• _Source data_:
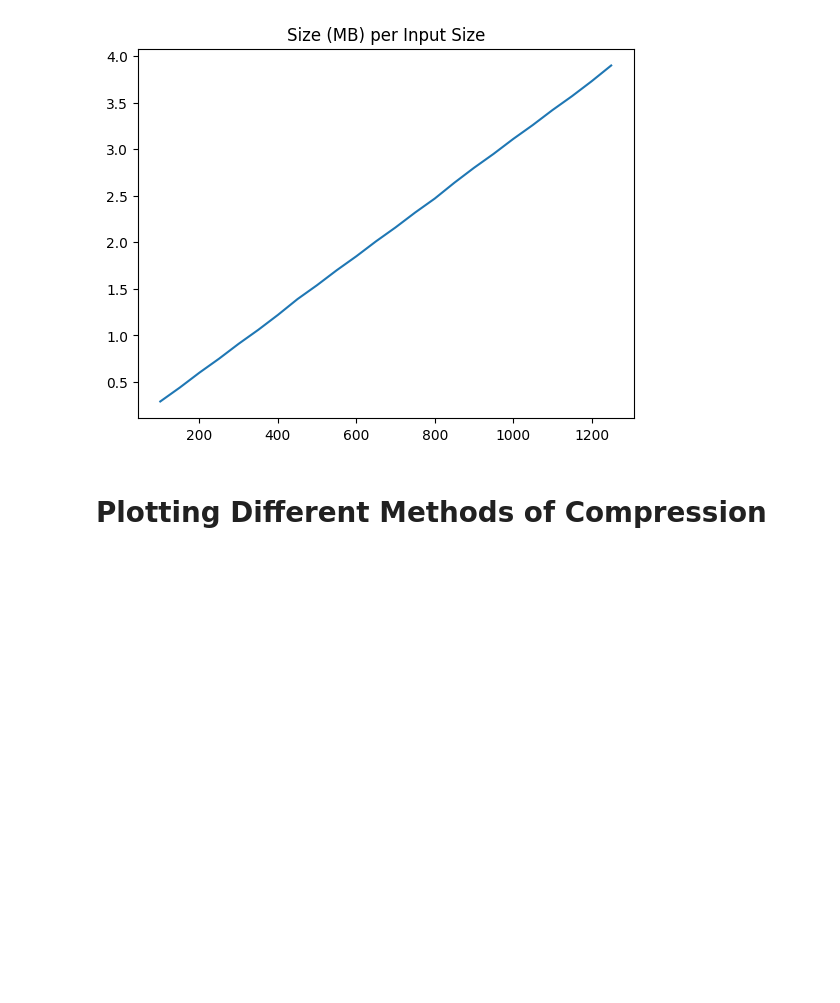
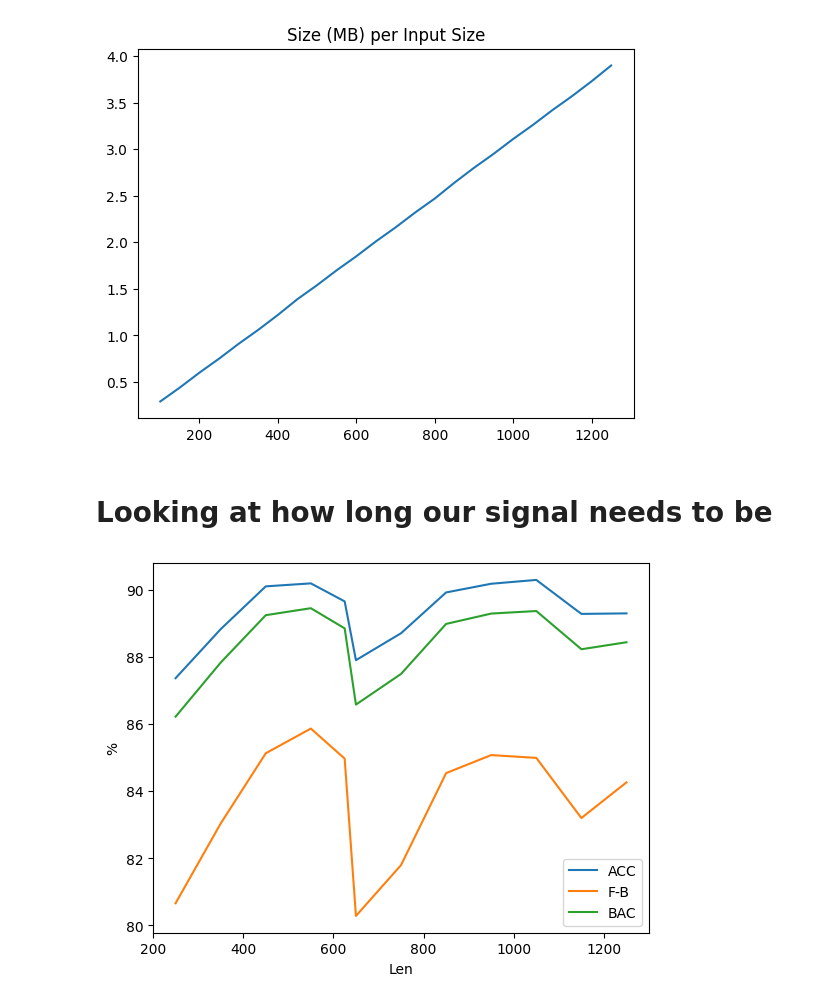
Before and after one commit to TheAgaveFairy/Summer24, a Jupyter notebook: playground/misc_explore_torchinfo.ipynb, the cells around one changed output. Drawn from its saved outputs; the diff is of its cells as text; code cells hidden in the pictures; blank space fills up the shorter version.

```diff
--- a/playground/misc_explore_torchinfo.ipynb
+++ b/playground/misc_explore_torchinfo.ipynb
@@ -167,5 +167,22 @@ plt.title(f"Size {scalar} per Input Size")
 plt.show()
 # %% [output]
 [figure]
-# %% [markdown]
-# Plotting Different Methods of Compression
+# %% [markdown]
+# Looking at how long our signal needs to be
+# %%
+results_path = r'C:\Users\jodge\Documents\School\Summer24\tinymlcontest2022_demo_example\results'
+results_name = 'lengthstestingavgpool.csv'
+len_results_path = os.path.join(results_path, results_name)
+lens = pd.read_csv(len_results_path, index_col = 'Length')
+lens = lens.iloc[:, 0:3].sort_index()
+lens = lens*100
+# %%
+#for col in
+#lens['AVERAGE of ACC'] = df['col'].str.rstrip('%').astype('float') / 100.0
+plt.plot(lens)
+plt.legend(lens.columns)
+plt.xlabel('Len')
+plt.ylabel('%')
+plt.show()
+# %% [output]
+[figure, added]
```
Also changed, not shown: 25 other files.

• _What to produce_: Repeat the preceding records precisely, and leave every picture out of the copy.

• _Result for this task_:
Before and after one commit to TheAgaveFairy/Summer24, a Jupyter notebook: playground/misc_explore_torchinfo.ipynb, the cells around one changed output. Drawn from its saved outputs; the diff is of its cells as text; code cells hidden in the pictures; blank space fills up the shorter version.

```diff
--- a/playground/misc_explore_torchinfo.ipynb
+++ b/playground/misc_explore_torchinfo.ipynb
@@ -167,5 +167,22 @@ plt.title(f"Size {scalar} per Input Size")
 plt.show()
 # %% [output]
 [figure]
-# %% [markdown]
-# Plotting Different Methods of Compression
+# %% [markdown]
+# Looking at how long our signal needs to be
+# %%
+results_path = r'C:\Users\jodge\Documents\School\Summer24\tinymlcontest2022_demo_example\results'
+results_name = 'lengthstestingavgpool.csv'
+len_results_path = os.path.join(results_path, results_name)
+lens = pd.read_csv(len_results_path, index_col = 'Length')
+lens = lens.iloc[:, 0:3].sort_index()
+lens = lens*100
+# %%
+#for col in
+#lens['AVERAGE of ACC'] = df['col'].str.rstrip('%').astype('float') / 100.0
+plt.plot(lens)
+plt.legend(lens.columns)
+plt.xlabel('Len')
+plt.ylabel('%')
+plt.show()
+# %% [output]
+[figure, added]
```
Also changed, not shown: 25 other files.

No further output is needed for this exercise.